Lynette Kalsnes,, 612-270-8531

May 25, 2022

Today marks the second anniversary of Minneapolis Police murdering George Floyd. 

“It is appalling that so little has changed since Mr. Floyd died when MPD officers ground his neck into the ground with a knee for 9 minutes and 29 seconds,” said ACLU-MN Executive Director Deepinder Singh Mayell. “While it’s helpful our state and the city of Minneapolis are taking steps to change policing, the reforms so far are incremental at best. None of them have changed a toxic and violent police culture reinforced by a shocking lack of accountability and transparency, which has deprived people of their civil rights and fundamental human dignity.” 

Reforms alone are clearly not enough — the list of the dead keeps growing. Despite all the efforts of activists and our communities, police still kill more than 1,000 people across our nation every single year, and those targeted are disproportionately Black, Native and Latinx people. 
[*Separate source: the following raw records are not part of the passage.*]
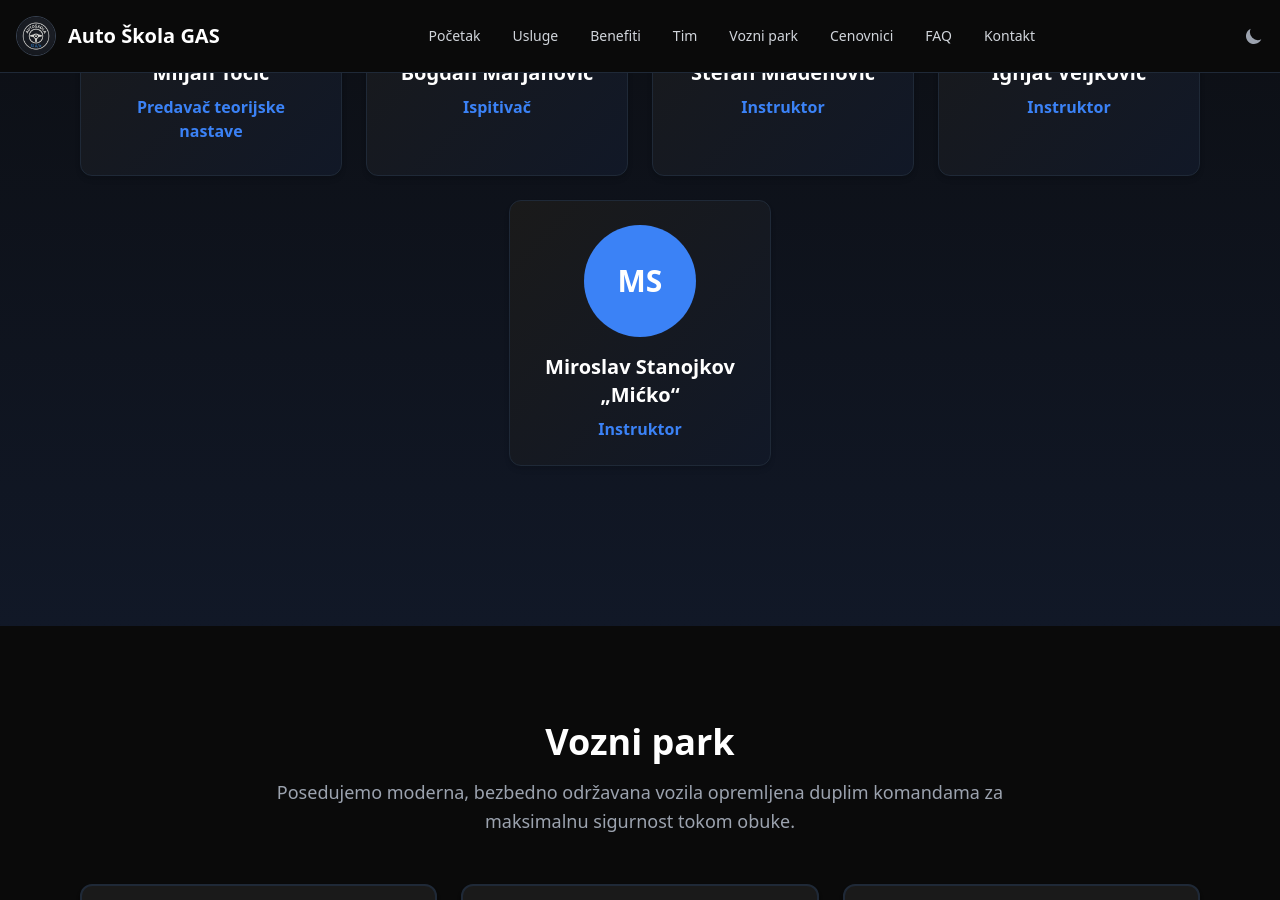
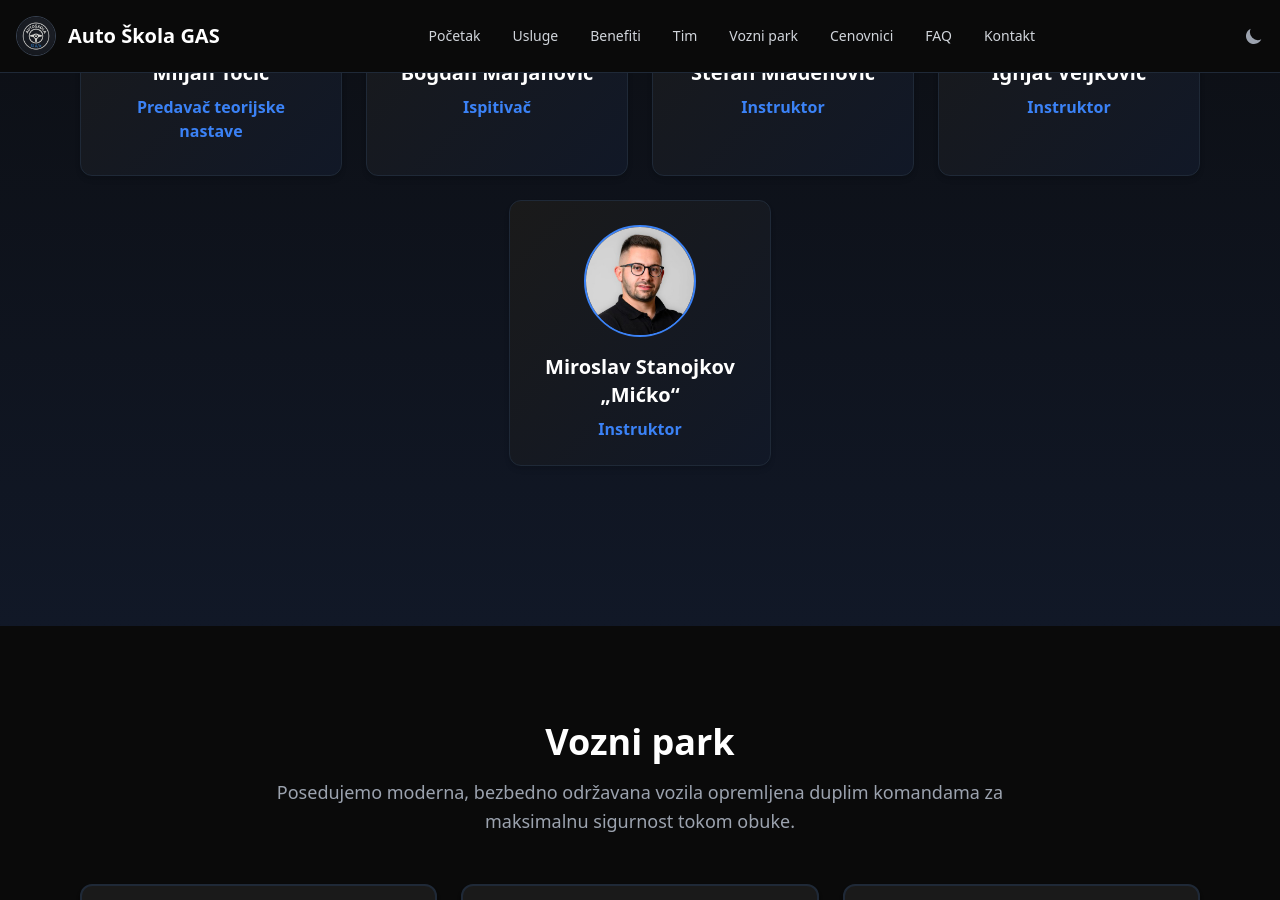
Before and after one commit to milosljubenovic/autoskolagas.com, a Jekyll site: the page built from index.html, in a window 1280 px wide and 900 px high, scrolled down 2886 px. Built offline with Jekyll 4.4.1, drawn with Linux system fonts in a browser that asks for light colours; nearby versions of some CDN libraries.

Commit message:
Tim: dodata fotografija za Miroslava Stanojkova

```diff
--- a/index.html
+++ b/index.html
@@ -339,9 +339,7 @@ document.addEventListener('keydown', function(event) {
       </div>
 
       <div class="w-full sm:w-[calc(50%-0.75rem)] lg:w-[calc(25%-1.125rem)] bg-gradient-to-br from-dark-card to-gray-900 p-6 rounded-xl shadow-md text-center border border-gray-800">
-        <div class="w-28 h-28 bg-primary rounded-full flex items-center justify-center mx-auto mb-4">
-          <span class="text-white text-3xl font-bold">MS</span>
-        </div>
+        <img src="/assets/team/miroslav-stanojkov.jpg" alt="Miroslav Stanojkov" width="112" height="112" loading="lazy" class="w-28 h-28 rounded-full object-cover mx-auto mb-4 border-2 border-primary">
         <h3 class="text-xl font-bold text-white mb-2">Miroslav Stanojkov „Mićko“</h3>
         <p class="text-primary font-semibold">Instruktor</p>
       </div>
```
Also changed, not shown: assets/team/miroslav-stanojkov.jpg (added).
We can’t even count on police to follow their own policies: MPD did nothing to deescalate before they killed Amir Locke just 11 seconds after entering the apartment where he was sleeping.  

It’s time to end this police violence and overhaul policing. The state Department of Human Rights recently found evidence of a pattern and practice of racial discrimination by MPD. The coming consent decree must include community input. And the ACLU-MN will keep pushing city and state lawmakers, and the Department of Human Rights in its consent decree, to take the following steps: 
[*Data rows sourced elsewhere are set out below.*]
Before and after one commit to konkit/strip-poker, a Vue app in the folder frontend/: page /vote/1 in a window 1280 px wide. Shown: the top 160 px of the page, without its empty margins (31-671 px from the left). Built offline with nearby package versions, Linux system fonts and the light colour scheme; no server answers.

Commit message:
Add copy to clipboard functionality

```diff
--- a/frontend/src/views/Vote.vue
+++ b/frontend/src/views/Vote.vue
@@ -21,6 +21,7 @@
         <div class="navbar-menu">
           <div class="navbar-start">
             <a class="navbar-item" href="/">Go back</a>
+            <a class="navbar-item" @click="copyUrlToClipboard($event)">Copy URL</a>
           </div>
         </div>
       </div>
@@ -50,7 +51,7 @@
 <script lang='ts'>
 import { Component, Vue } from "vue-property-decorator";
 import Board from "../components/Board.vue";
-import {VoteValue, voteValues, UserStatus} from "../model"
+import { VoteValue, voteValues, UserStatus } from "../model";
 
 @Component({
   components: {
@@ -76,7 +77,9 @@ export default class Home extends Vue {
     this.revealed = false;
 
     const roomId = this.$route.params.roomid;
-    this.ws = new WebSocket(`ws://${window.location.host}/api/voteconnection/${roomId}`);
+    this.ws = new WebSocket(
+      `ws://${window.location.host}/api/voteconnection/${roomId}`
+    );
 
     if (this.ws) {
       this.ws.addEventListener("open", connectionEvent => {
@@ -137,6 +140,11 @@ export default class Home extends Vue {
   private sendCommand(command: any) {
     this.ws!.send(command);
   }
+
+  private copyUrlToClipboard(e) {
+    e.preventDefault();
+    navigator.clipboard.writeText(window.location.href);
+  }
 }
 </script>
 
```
  • Prohibit police from enforcing a range of non-serious offenses, including petty traffic offenses like those that led to the death of Philando Castile and Daunte Wright. This is a step toward ending racial profiling, including MPD's handling of vehicle stops, searches, citations and arrests.  
  • Stop paramilitary style training that encourages officers to be aggressive toward community members and escalate situations. 
  • End the covert use of fake social media accounts to target Black leaders and organizations. 
  • Ensure training keeps up with new policies and laws, including bans on no-knock warrants and neck holds, and the police’s responsibility to deescalate rather than escalate situations. 
  • Transform use of force. Deadly force should be the last resort, not the first.  
  • Create alternatives for people in crisis. The first line of response should be mental health experts, not armed police who don’t have the training. 
  • Create oversight bodies empowered to hold police accountable, not just make recommendations that are too often ignored.  
  • End qualified immunity. 
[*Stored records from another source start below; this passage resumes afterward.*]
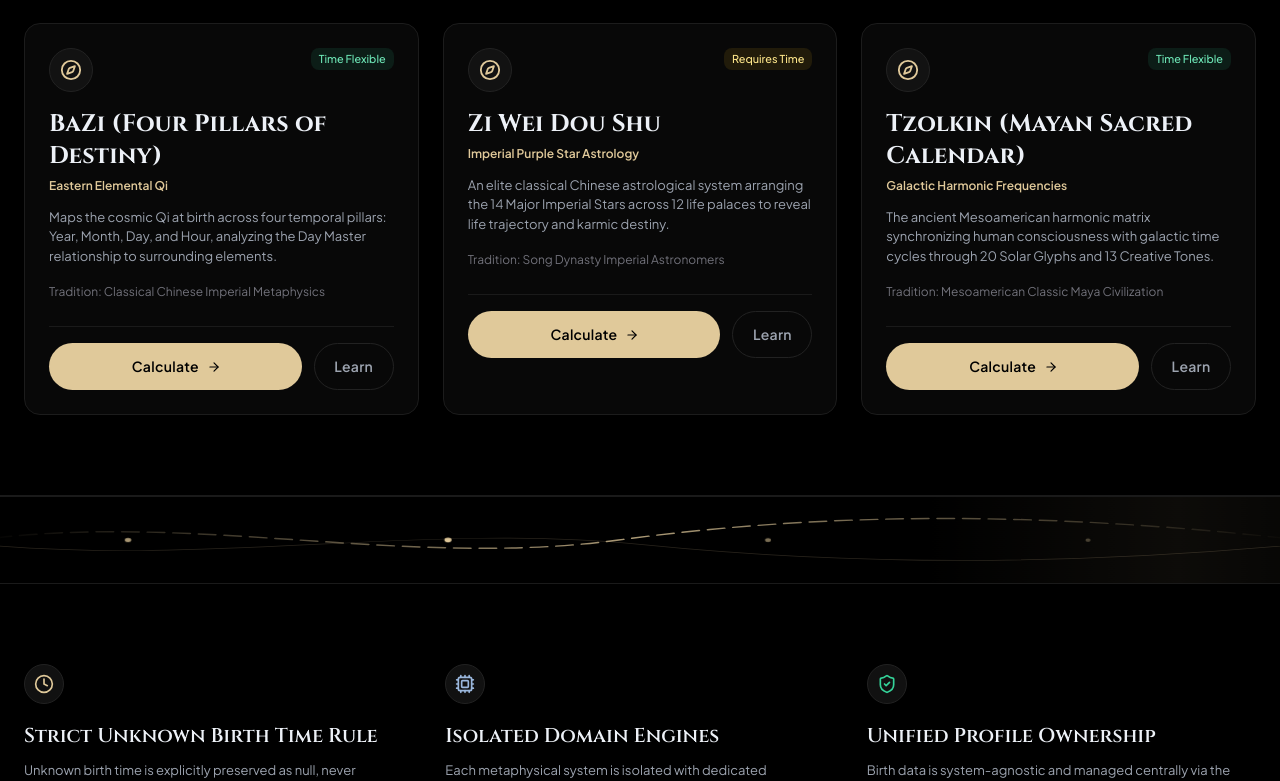
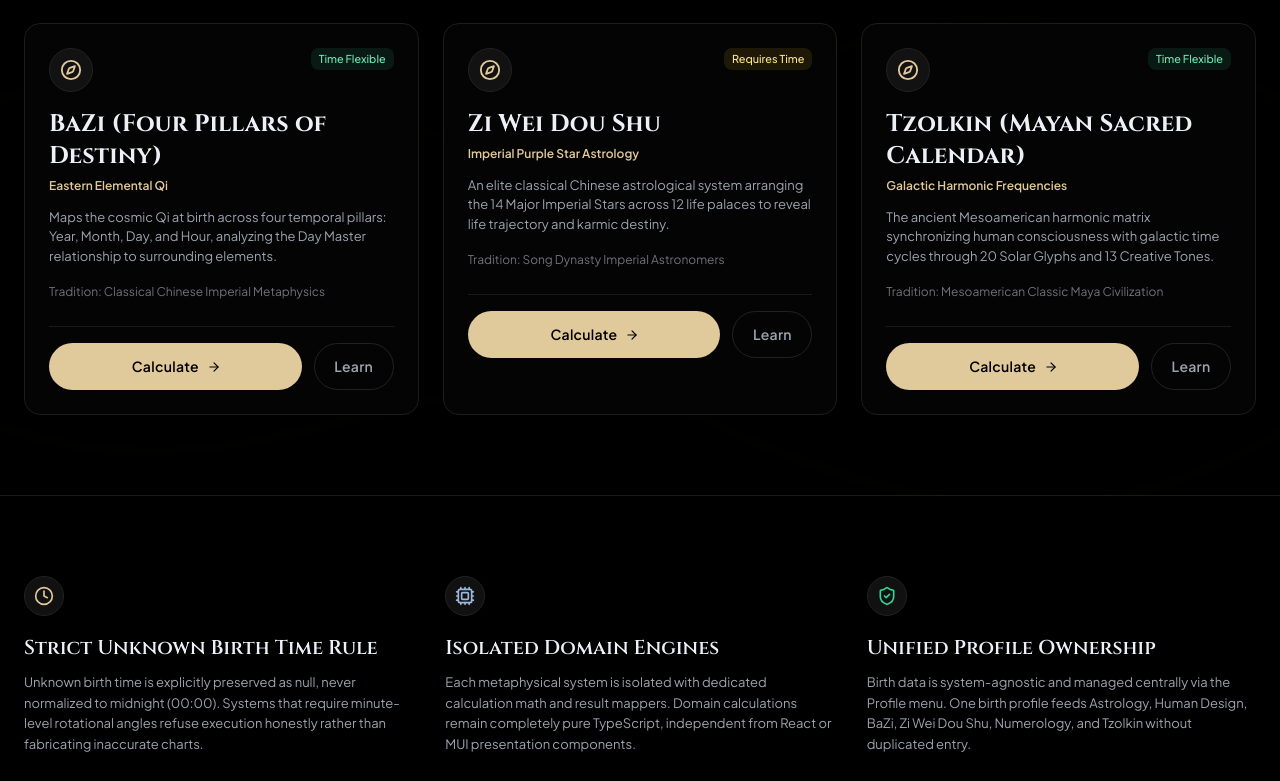
Before and after one commit to bayuharlanpriangga/OMC, a React (Vite) app: page / in a window 1280 px wide. Shown: the part 1517-2298 px from the top of the page. Built offline with nearby package versions, Linux system fonts and the light colour scheme.

Commit message:
refactor: adjust EnergyFlowBand integration for responsive design and improve layout in HomePage

```diff
--- a/src/features/birth-data/CreateBirthProfileWizard.tsx
+++ b/src/features/birth-data/CreateBirthProfileWizard.tsx
@@ -212,7 +212,7 @@ export const CreateBirthProfileWizard: React.FC<CreateBirthProfileWizardProps> =
           <Stepper
             activeStep={activeStep}
             alternativeLabel
-            sx={{ '& .MuiStepLabel-labelContainer': { mt: 2 } }}
+            sx={{ '& .MuiStepLabel-labelContainer': { mt: 0.5 } }}
           >
             {STEPS.map((label, index) => (
               <Step key={label} completed={activeStep > index}>
--- a/src/features/home/EnergyFlowBand.tsx
+++ b/src/features/home/EnergyFlowBand.tsx
@@ -1,16 +1,54 @@
-import React from 'react';
-import { Box } from '@mui/material';
+import React, { useId } from 'react';
+import { Box, SxProps, Theme } from '@mui/material';
 
-// Flowing gold energy current — decorative divider used between the
-// "Systems" grid section and the "Architectural Rigor" section on the
-// homepage. Kept in its own file (separate from CelestialMachineAnimation)
-// since it is a lightweight, reusable section divider rather than part of
-// the birth-chart machine visualization.
+interface EnergyFlowBandProps {
+  /**
+   * 'band'     — compact horizontal divider block (the original placement),
+   *              used as a normal in-flow element between sections. Used on
+   *              mobile, where there is no room to embed it behind a grid.
+   * 'embedded' — absolutely fills its position:relative parent and sits
+   *              behind sibling content (z-index 0, pointer-events none).
+   *              Used on desktop, layered behind the transparent system
+   *              cards grid so the current flows visibly through them.
+   */
+  variant?: 'band' | 'embedded';
+  sx?: SxProps<Theme>;
+}
 
-export const EnergyFlowBand: React.FC = () => {
+// Wavy "current" paths the energy travels along. Drawn almost invisibly
+// (very low opacity, blurred) so the effect reads as drifting energy/wind
+// rather than a drawn line — the glowing orbs riding along each path are
+// what the eye actually follows.
+const BAND_STREAKS = [
+  'M -20 60 C 180 20, 380 100, 580 60 S 980 20, 1220 60',
+  'M -20 66 C 200 96, 400 36, 600 66 S 1000 96, 1220 66',
+  'M -20 54 C 220 84, 420 24, 640 54 S 1040 84, 1220 54',
+];
+
+const EMBEDDED_STREAKS = [
+  'M -20 60 C 220 -10, 420 130, 640 60 S 1040 -10, 1220 60',
+  'M -20 220 C 240 160, 440 280, 660 220 S 1060 160, 1220 220',
+  'M -20 400 C 200 340, 420 460, 640 400 S 1020 340, 1220 400',
+  'M -20 560 C 240 620, 440 500, 660 560 S 1060 620, 1220 560',
+];
+
+export const EnergyFlowBand: React.FC<EnergyFlowBandProps> = ({ variant = 'band', sx }) => {
+  const uid = useId();
+  const isEmbedded = variant === 'embedded';
+  const streaks = isEmbedded ? EMBEDDED_STREAKS : BAND_STREAKS;
+  const viewBoxHeight = isEmbedded ? 600 : 120;
+
   return (
     <Box
       sx={{
+        ...(isEmbedded
+          ? {
+              position: 'absolute',
+              inset: 0,
+              zIndex: 0,
+              pointerEvents: 'none',
+            }
+          : {
               position: 'relative',
               width: '100%',
               height: { xs: 64, md: 88 },
@@ -18,95 +56,64 @@ export const EnergyFlowBand: React.FC = () => {
               borderTop: '1px solid #1A1A1A',
               borderBottom: '1px solid #1A1A1A',
               overflow: 'hidden',
+            }),
+        ...sx,
       }}
     >
-      {/* Soft traveling highlight sweeping across the band */}
-      <Box
-        sx={{
-          position: 'absolute',
-          top: 0,
-          left: 0,
-          width: '40%',
-          height: '100%',
-          background:
-            'linear-gradient(90deg, transparent 0%, rgba(224,201,154,0.06) 50%, transparent 100%)',
-          animation: 'energyFlowSweep 6s ease-in-out infinite',
-          pointerEvents: 'none',
-        }}
-      />
-
       <svg
-        viewBox="0 0 1200 120"
+        viewBox={`0 0 1200 ${viewBoxHeight}`}
         width="100%"
         height="100%"
         preserveAspectRatio="none"
-        style={{ display: 'block', position: 'relative' }}
+        style={{ display: 'block' }}
       >
         <defs>
-          <style>
-            {`
-              @keyframes energyFlowSweep {
-                0% { transform: translateX(-120%); }
-                50% { transform: translateX(180%); }
-                100% { transform: translateX(180%); }
-              }
-              @keyframes energyFlowDash {
-                from { stroke-dashoffset: 240; }
-                to { stroke-dashoffset: 0; }
-              }
-              @keyframes energyFlowPulse {
-                0%, 100% { opacity: 0.3; r: 2.4; }
-                50% { opacity: 1; r: 3.4; }
-              }
-              .energy-flow-line {
-                animation: energyFlowDash 3.2s linear infinite;
-              }
-              .energy-flow-particle {
-                animation: energyFlowPulse 2.2s ease-in-out infinite;
-              }
-            `}
-          </style>
-          <linearGradient id="energyFlowGradient" x1="0%" y1="0%" x2="100%" y2="0%">
-            <stop offset="0%" stopColor="#E0C99A" stopOpacity="0" />
-            <stop offset="50%" stopColor="#E0C99A" stopOpacity="0.9" />
+          <filter id={`${uid}-blur`} x="-50%" y="-50%" width="200%" height="200%">
+            <feGaussianBlur stdDeviation="3.2" />
+          </filter>
+          <radialGradient id={`${uid}-orb`} cx="50%" cy="50%" r="50%">
+            <stop offset="0%" stopColor="#F5E6C4" stopOpacity="1" />
+            <stop offset="45%" stopColor="#E0C99A" stopOpacity="0.85" />
             <stop offset="100%" stopColor="#E0C99A" stopOpacity="0" />
-          </linearGradient>
+          </radialGradient>
         </defs>
 
-        {/* Secondary faint current, for depth behind the main flow */}
+        {streaks.map((d, i) => {
+          const pathId = `${uid}-path-${i}`;
+          const baseDuration = isEmbedded ? 10 + i * 2.5 : 7 + i * 2;
+          return (
+            <g key={pathId}>
+              {/* Faint guiding current — almost invisible, just enough depth */}
               <path
-          d="M -20 66 C 200 96, 400 36, 600 66 S 1000 96, 1220 66"
+                id={pathId}
+                d={d}
                 fill="none"
                 stroke="#E0C99A"
-          strokeWidth="1"
+                strokeWidth={1}
                 strokeLinecap="round"
-          opacity="0.18"
+                opacity={isEmbedded ? 0.05 : 0.1}
+                filter={`url(#${uid}-blur)`}
               />
 
-        {/* Main flowing gold current */}
-        <path
-          d="M -20 60 C 180 20, 380 100, 580 60 S 980 20, 1220 60"
-          fill="none"
-          stroke="url(#energyFlowGradient)"
-          strokeWidth="2"
-          strokeLinecap="round"
-          strokeDasharray="16 8"
-          className="energy-flow-line"
-          opacity="0.85"
-        />
-
-        {/* Traveling energy particles along the current */}
-        {[0, 1, 2, 3].map((i) => (
-          <circle
-            key={i}
-            cx={120 + i * 300}
-            cy={60}
-            r={3}
-            fill="#E0C99A"
-            className="energy-flow-particle"
-            style={{ animationDelay: `${i * 0.55}s` }}
-          />
-        ))}
+              {/* Two staggered glowing wisps riding the current, like gusts of wind */}
+              <circle r={isEmbedded ? 10 : 6} fill={`url(#${uid}-orb)`} filter={`url(#${uid}-blur)`}>
+                <animateMotion dur={`${baseDuration}s`} repeatCount="indefinite" rotate="auto">
+                  <mpath href={`#${pathId}`} />
+                </animateMotion>
+              </circle>
+              <circle r={isEmbedded ? 7 : 4} fill={`url(#${uid}-orb)`} filter={`url(#${uid}-blur)`} opacity={0.7}>
+                <animateMotion
+                  dur={`${baseDuration}s`}
+                  begin={`${-baseDuration / 2}s`}
+                  repeatCount="indefinite"
+                  rotate="auto"
+                >
+                  <mpath href={`#${pathId}`} />
+                </animateMotion>
+              </circle>
+            </g>
+          );
+        })}
       </svg>
     </Box>
   );
--- a/src/features/home/HomePage.tsx
+++ b/src/features/home/HomePage.tsx
@@ -216,8 +216,11 @@ export const HomePage: React.FC<HomePageProps> = ({
       {/* ============================================================== */}
       {/* SECTION: THE SIX TOP-LEVEL SYSTEMS DISCOVERY MATRIX           */}
       {/* ============================================================== */}
-      <Box sx={{ py: { xs: 8, md: 10 }, backgroundColor: '#000000', borderBottom: '1px solid #1A1A1A' }}>
-        <Container maxWidth="xl">
+      <Box sx={{ position: 'relative', py: { xs: 8, md: 10 }, backgroundColor: '#000000', borderBottom: '1px solid #1A1A1A' }}>
+        {/* Flowing gold energy current, embedded behind the grid — desktop only */}
+        <EnergyFlowBand variant="embedded" sx={{ display: { xs: 'none', md: 'block' } }} />
+
+        <Container maxWidth="xl" sx={{ position: 'relative', zIndex: 1 }}>
           <Box sx={{ mb: 6 }}>
             <Typography variant="overline" sx={{ color: '#E0C99A' }}>
               System Registry
@@ -236,7 +239,8 @@ export const HomePage: React.FC<HomePageProps> = ({
                 <Card
                   key={system.id}
                   sx={{
-                    backgroundColor: '#080808',
+                    backgroundColor: 'rgba(8, 8, 8, 0.55)',
+                    backdropFilter: 'blur(6px)',
                     border: '1px solid #1C1C1C',
                     display: 'flex',
                     flexDirection: 'column',
@@ -319,8 +323,8 @@ export const HomePage: React.FC<HomePageProps> = ({
         </Container>
       </Box>
 
-      {/* Flowing gold energy current — divider between the systems grid and the next section */}
-      <EnergyFlowBand />
+      {/* Flowing gold energy current — mobile only; on desktop it's embedded behind the grid above */}
+      <EnergyFlowBand sx={{ display: { xs: 'block', md: 'none' } }} />
 
       {/* ============================================================== */}
       {/* SECTION: ARCHITECTURAL RIGOR & DATA INTEGRITY                 */}
```
Lines whose indentation alone changed are shown as unchanged.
A model to consider is Brooklyn Center, where the ACLU-MN has championed a movement to view community safety from a public health lens. Following the killing of Daunte Wright, the city passed a comprehensive resolution enabling a committee of residents to create a new community safety and violence prevention department to oversee police.  

We must take these steps to hold police truly accountable. Someday, we want to #SayTheirNames in gratitude for the change accomplished in their memory. Not solely in pain.